Today at the Mindful Hack

Belief in free will keeps us honest

Fearful universities: Why be afraid of the thinking mind?

Denyse O’Leary on the God exclusion. Trying to construct reality without God.

People helping people: Why is it a puzzle?

Many scientists too gullible about materialism, Spiritual Brain reviewer says

When religion and politics go to lunch, religion is on the menu

Review in Charleston Post and Courier

Negative campaigns: Why can’t they all lose? Why can’t we all win?

5 Replies to “Today at the Design of Life blog: Is intelligent design ready for prime time?

  1. 1
    GilDodgen says:

    Any news as to whether or not The Design of Life might become the companion book to Expelled?

  2. 2
    tyke says:

    From what I’ve seen of the trailer and from what I’ve read, I would say that the movie will have little to say on the subject of Intelligent Design. It certainly isn’t going to provide much of a primer on the details of ID theory.

    If anything, it looks as though its going to further muddy the waters regarding the role of religion (and in particular the Judeo-Christian tradition) as the anti-materialism driving force behind Intelligent Design, hyping up the politics and lightening up on the science.

    Given that the target audience of the movie is obviously ID-friendly Christian groups–churches and schools–then it might do okay at the box office, but I think those who believe Expelled will shunt ID into “prime time” will be disappointed.

  3. 3
    StuartHarris says:

    tyke, I think you are right. The film looks to be about what happens when you criticize Darwinism regardless of whether you are promoting ID or not.

  4. 4
    duncan says:


    I thought this might interest you. It’s about scientists changing their mind about something big.

  5. 5
    Tim says:

    tyke and SH,
    I think you will be very surprised to find that the movie has done a very good job of keeping the argument, and therefore the story, focused. The people who are “expelled” are all, I think, associated with ID — if even very remotely. Thus, “non-overlapping magisteria” arguments and rhetoric is avoided.

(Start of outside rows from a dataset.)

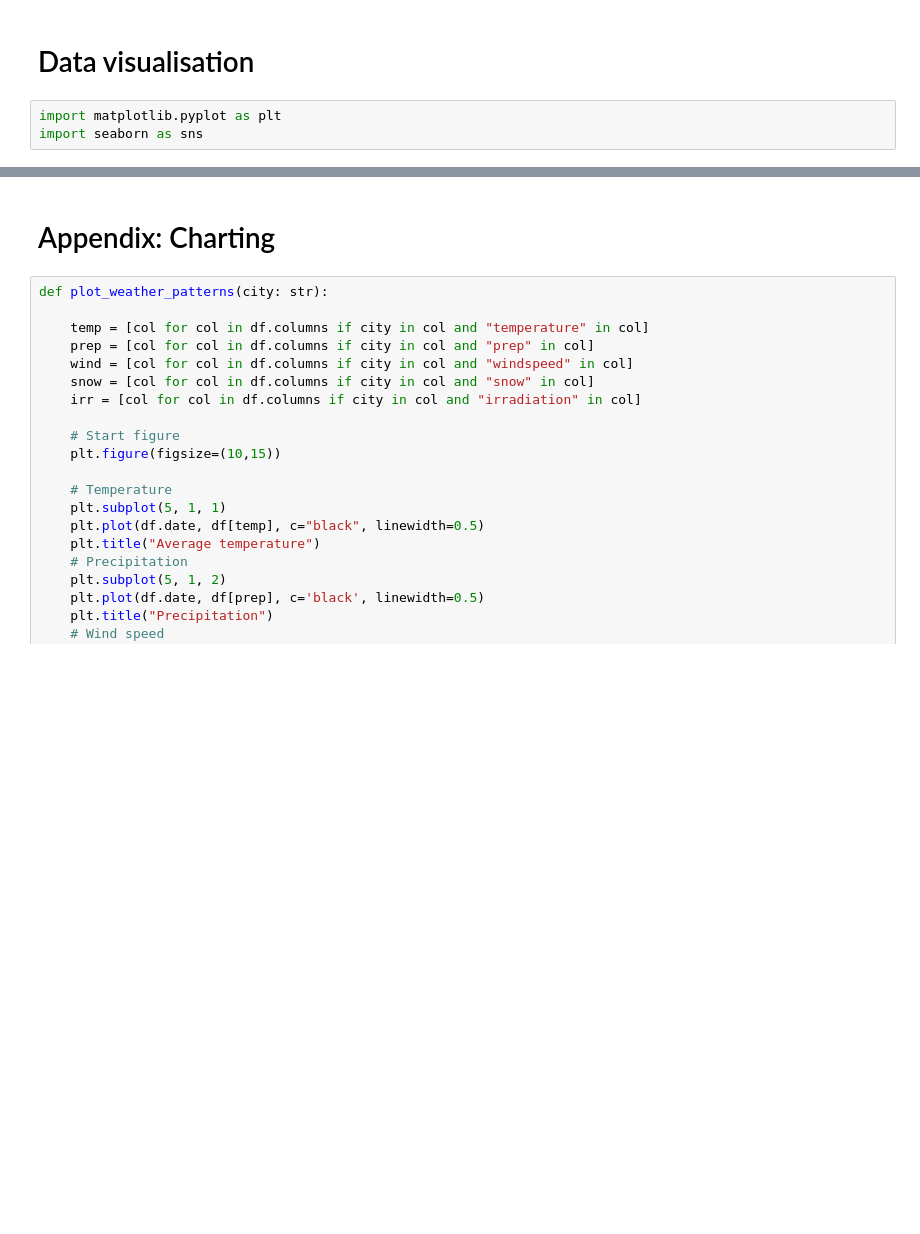
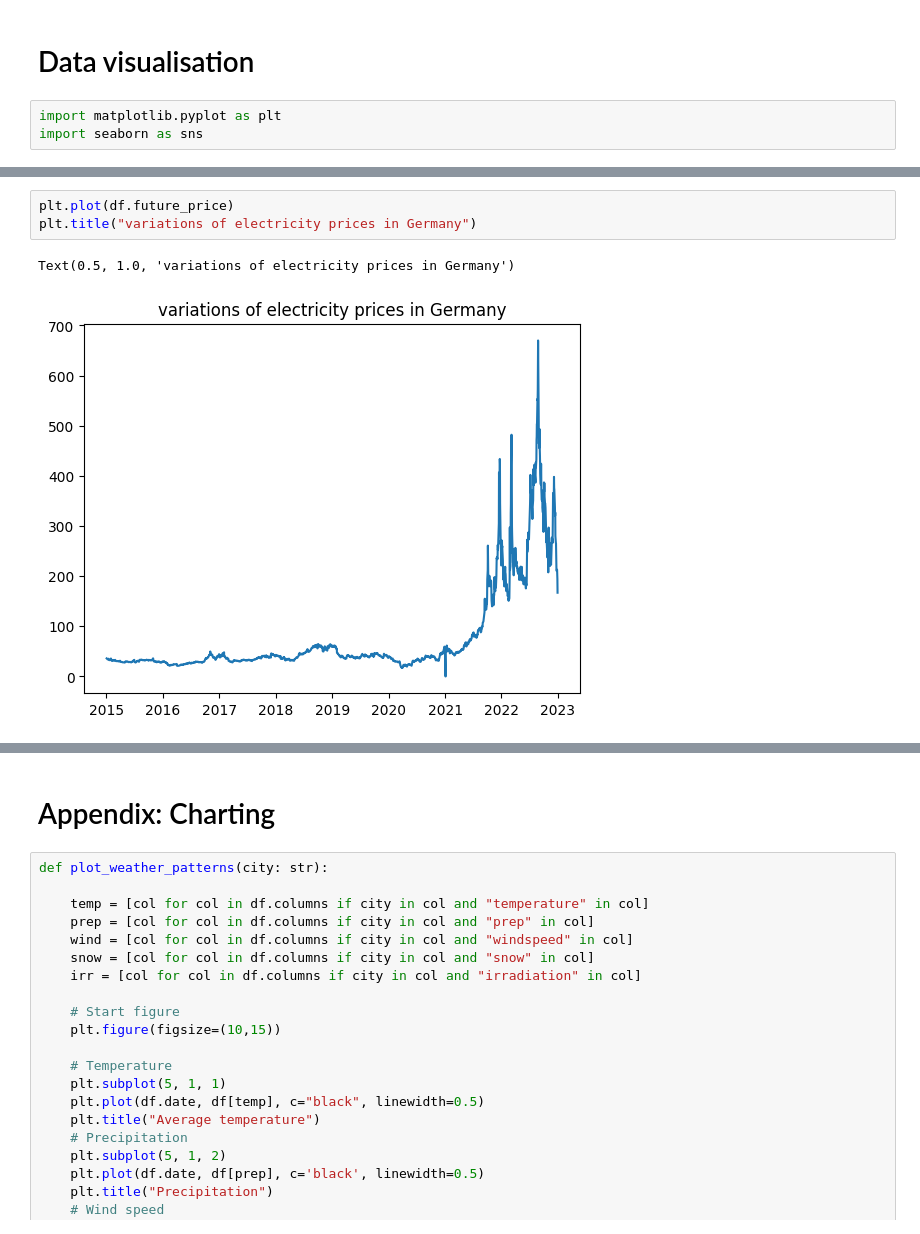
Before and after one commit to Sarthak-Singh1996/Predicting-European-Electricity-Prices, a Jupyter notebook: scripts/preprocessing.ipynb, the cells around one changed output, grey strips where cells are left out. Cells and saved outputs as stored; diff of their text form; blank space fills up the shorter version.

```diff
--- a/scripts/preprocessing.ipynb
+++ b/scripts/preprocessing.ipynb
@@ -780,0 +793,6 @@ plt.show()
+# %%
+plt.plot(df.future_price)
+plt.title("variations of electricity prices in Germany")
+# %% [output]
+Text(0.5, 1.0, 'variations of electricity prices in Germany')
+[figure, added]
```
Also changed, not shown: parts of 28 cells of this notebook.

    I disagree that the target is “Christian groups” although I would agree that Christian groups are being engaged to help get the message out. The target is thoughtful people, people who understand that a sneer is not an argument. The target is people who know that ideas have consequences and like to be challenged to see how that works itself out in everyday life. I could go on, but I think you’ll see that the target is very broad. BTW, Ben Stein is a fantastic guide for such a journey.

    The tone of the movie is not ID v. Darwinism (although watching Dawkins whine “Its not science” is precious), but more generally the loss of freedom of scientific inquiry because of a materialism-at-all-costs attitudes in academia. ID is the whipping boy, but at some point America will want the whipping boy to get over if they sense that what has been done is unfair.

    Whether or not the movie paints a clear enough picture, whether it is succesful, is for now open to debate. I would caution anyone who claims that they are “muddying the waters of the role of religion”, though, the movie does nothing of the sort.

Leave a Reply